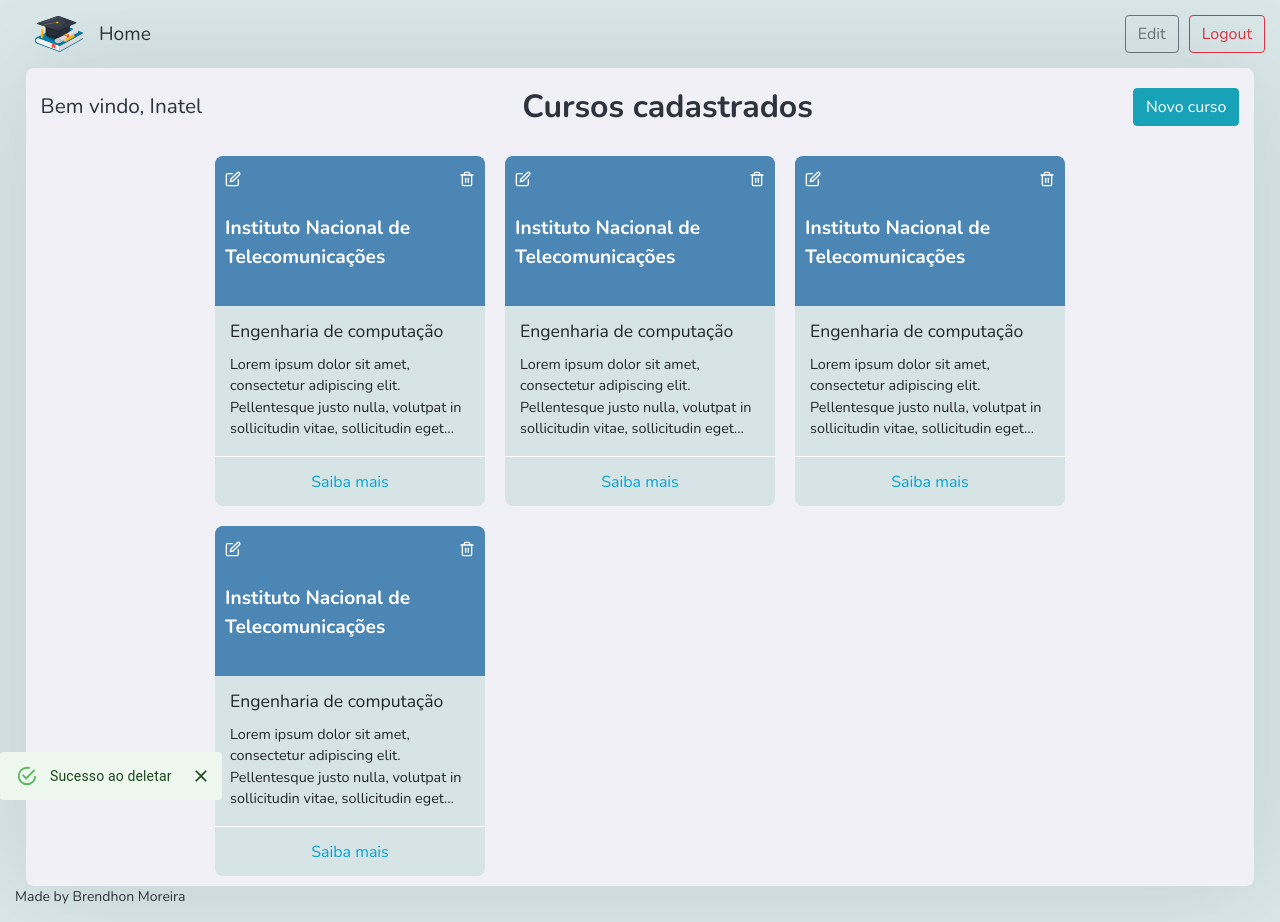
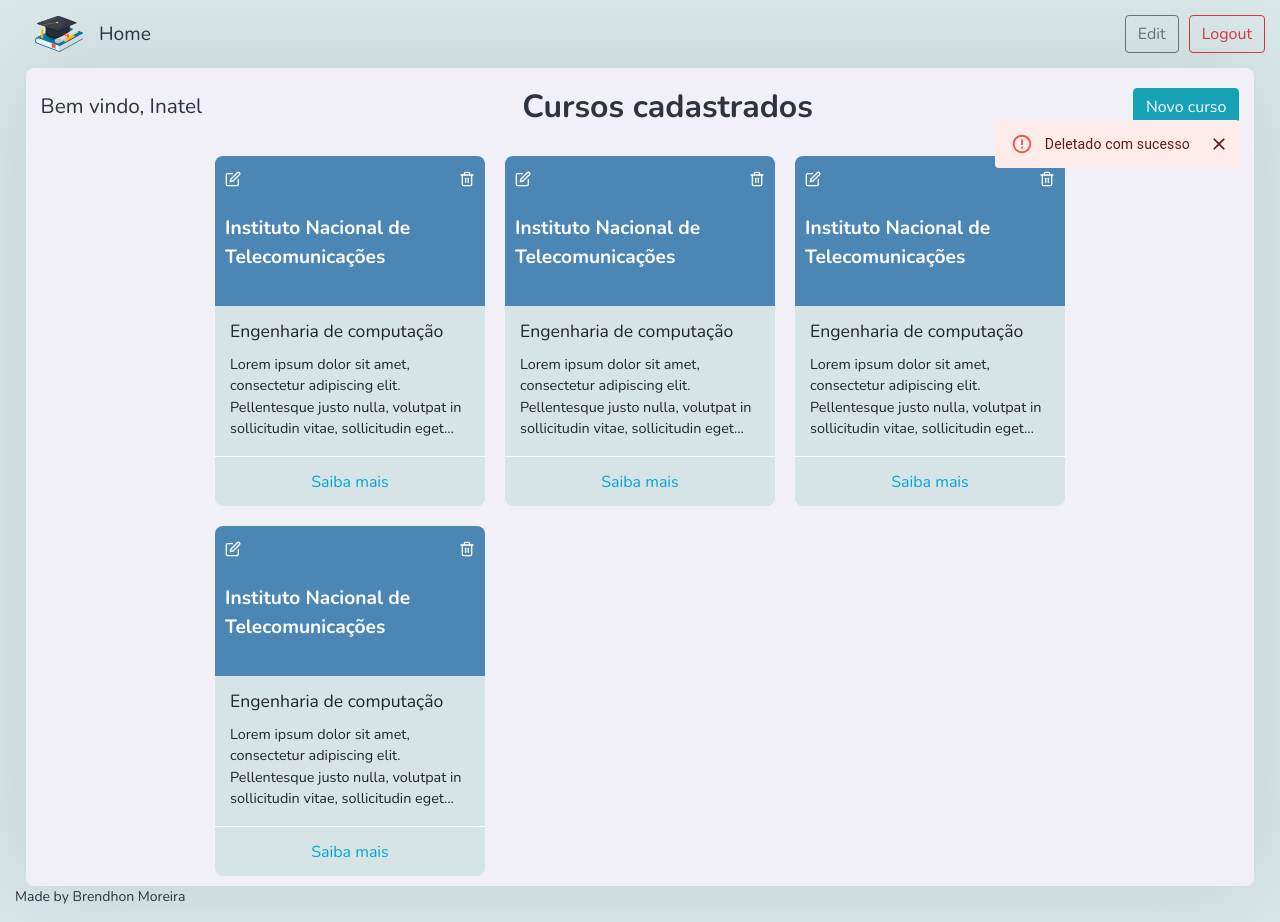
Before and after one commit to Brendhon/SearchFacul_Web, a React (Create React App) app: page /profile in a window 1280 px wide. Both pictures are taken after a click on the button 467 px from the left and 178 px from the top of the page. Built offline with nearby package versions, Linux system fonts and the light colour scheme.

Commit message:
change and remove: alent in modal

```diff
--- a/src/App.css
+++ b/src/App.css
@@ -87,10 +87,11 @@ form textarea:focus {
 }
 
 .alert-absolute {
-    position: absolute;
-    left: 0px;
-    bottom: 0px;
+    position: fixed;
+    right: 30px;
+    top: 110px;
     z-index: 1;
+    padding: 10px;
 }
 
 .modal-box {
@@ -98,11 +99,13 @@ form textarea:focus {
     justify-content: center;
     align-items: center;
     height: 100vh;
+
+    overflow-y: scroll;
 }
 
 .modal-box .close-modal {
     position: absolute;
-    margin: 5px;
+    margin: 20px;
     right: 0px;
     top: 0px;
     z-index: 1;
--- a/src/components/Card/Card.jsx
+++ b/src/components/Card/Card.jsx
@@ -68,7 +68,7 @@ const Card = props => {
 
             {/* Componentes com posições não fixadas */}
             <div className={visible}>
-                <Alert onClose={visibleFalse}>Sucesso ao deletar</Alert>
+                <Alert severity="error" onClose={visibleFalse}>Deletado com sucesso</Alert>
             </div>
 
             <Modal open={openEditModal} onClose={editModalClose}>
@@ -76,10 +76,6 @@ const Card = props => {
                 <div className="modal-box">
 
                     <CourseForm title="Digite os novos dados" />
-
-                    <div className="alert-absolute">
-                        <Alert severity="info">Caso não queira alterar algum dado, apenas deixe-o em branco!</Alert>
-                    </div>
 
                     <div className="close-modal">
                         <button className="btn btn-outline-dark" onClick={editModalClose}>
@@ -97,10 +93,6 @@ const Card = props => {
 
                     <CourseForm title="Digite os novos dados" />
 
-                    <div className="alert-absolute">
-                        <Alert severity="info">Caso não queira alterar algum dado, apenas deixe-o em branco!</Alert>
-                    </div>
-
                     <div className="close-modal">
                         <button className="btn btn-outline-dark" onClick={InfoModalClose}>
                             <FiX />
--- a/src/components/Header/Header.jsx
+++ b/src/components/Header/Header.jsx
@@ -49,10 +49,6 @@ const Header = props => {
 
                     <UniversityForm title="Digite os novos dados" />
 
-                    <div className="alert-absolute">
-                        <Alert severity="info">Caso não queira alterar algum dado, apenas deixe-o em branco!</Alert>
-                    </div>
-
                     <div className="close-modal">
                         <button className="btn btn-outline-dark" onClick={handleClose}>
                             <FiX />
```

=======

> [Exercise description]
Copy all lines of the records that have the string "position" in them.

> [Finished exercise]
-    position: absolute;
+    position: fixed;
     position: absolute;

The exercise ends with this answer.